Notebooks, specifically Jupyter notebooks (but also notebooks from platforms such as RStudio), are generating a great deal of excitement and are potentially a significant step forward in terms of reproducibility, education, code documentation and academic publishing. A recent paper found nearly 1.2 million unique notebooks based on searches through GitHub; another even more recent blog gives evidence of nearly 5 million notebooks on GitHub.
This is colossal growth of the use of notebooks by researchers. The RDA absolutely needs to engage with this as it enables sharing of both data and software.

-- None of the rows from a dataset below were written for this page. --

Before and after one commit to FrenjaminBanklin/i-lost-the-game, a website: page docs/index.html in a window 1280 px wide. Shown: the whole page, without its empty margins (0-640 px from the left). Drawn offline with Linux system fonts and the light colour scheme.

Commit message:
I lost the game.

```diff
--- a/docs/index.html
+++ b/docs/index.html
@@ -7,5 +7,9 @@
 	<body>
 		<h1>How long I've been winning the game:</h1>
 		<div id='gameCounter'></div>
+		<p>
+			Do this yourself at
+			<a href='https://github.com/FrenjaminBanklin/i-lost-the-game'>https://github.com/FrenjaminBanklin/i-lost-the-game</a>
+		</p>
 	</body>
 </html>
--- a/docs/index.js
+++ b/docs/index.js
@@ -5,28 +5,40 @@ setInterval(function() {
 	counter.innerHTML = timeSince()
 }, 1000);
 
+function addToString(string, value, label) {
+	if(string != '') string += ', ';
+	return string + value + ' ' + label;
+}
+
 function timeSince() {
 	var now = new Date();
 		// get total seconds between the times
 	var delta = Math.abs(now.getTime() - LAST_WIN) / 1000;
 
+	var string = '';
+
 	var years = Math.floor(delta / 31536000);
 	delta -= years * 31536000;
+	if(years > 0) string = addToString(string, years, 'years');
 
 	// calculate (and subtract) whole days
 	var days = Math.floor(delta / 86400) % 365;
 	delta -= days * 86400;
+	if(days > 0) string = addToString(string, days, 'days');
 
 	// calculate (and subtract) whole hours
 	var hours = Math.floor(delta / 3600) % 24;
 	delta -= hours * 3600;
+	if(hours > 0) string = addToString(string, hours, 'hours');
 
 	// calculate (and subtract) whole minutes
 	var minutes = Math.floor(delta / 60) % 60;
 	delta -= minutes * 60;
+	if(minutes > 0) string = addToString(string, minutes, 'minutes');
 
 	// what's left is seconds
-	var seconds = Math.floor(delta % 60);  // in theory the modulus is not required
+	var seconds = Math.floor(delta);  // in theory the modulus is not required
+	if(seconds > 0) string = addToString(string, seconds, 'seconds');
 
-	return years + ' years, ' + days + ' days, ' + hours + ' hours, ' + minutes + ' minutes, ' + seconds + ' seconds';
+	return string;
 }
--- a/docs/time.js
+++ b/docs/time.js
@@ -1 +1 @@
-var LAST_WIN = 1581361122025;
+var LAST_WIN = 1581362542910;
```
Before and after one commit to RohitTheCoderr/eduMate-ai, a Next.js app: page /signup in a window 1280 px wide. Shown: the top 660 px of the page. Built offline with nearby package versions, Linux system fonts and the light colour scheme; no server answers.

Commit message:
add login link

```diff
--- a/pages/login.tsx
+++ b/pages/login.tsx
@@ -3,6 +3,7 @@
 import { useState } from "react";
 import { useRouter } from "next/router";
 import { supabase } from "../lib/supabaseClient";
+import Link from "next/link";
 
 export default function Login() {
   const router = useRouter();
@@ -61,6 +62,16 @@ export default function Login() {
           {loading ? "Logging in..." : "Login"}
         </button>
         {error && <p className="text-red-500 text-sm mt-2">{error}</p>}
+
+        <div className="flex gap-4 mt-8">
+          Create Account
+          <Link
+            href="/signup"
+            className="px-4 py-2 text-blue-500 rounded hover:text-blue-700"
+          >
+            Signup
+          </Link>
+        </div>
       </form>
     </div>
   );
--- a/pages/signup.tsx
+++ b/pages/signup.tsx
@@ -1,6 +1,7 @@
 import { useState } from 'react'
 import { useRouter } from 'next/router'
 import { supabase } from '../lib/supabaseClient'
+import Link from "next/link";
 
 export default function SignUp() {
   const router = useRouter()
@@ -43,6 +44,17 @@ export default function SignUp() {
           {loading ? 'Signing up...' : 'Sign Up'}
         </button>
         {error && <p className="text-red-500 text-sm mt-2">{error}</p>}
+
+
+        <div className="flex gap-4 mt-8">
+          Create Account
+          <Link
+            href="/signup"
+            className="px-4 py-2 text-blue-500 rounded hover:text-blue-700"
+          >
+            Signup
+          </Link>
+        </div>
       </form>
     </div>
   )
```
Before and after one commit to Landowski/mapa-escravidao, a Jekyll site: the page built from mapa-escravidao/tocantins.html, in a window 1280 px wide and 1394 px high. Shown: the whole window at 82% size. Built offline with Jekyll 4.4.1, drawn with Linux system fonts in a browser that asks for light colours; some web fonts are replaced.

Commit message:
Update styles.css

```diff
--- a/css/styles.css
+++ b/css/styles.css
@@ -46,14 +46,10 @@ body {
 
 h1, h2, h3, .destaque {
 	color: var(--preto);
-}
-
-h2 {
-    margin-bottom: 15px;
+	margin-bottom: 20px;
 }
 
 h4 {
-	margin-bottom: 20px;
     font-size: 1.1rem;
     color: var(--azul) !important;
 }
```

More recently the development and deployment of resources such as JupyterHub, myBinder and EGI notebooks mean that notebooks can be deployed in the cloud and helps reduce issues that occur when running on a user's own system. For beginner and intermediate users this could become the easiest pathway for using cloud computing resources. It is clear that frameworks such as EOSC and the EGI will make extensive use of notebooks, and their offerings affected by them. On the other hand, the closure of services such as Azure Notebooks means that the preservation of these notebooks is also key.
An Interest Group will be proposed to match this BoF session and build on the BoF held at RDA Helsinki . A set of topics (discussed in detail in the objectives below) has been arrived at that a) would make a tangible contribution to the notebook community and b) make use of the combination of expertise within the RDA community not available elsewhere. Briefly these are:
Long term preservation of notebooks
Notebooks as FAIR digital objects
Notebooks for big data and compute
The RDA community benefits from this as it provides an opportunity to shape how this rapidly expanding technology is deployed and used.
The meeting objective is to build on the work carried out there and discuss the formation of WGs to carry out explicit tasks.
Martin Fenner of the Software Source Code Identification WG has agreed to coordinate between the two groups.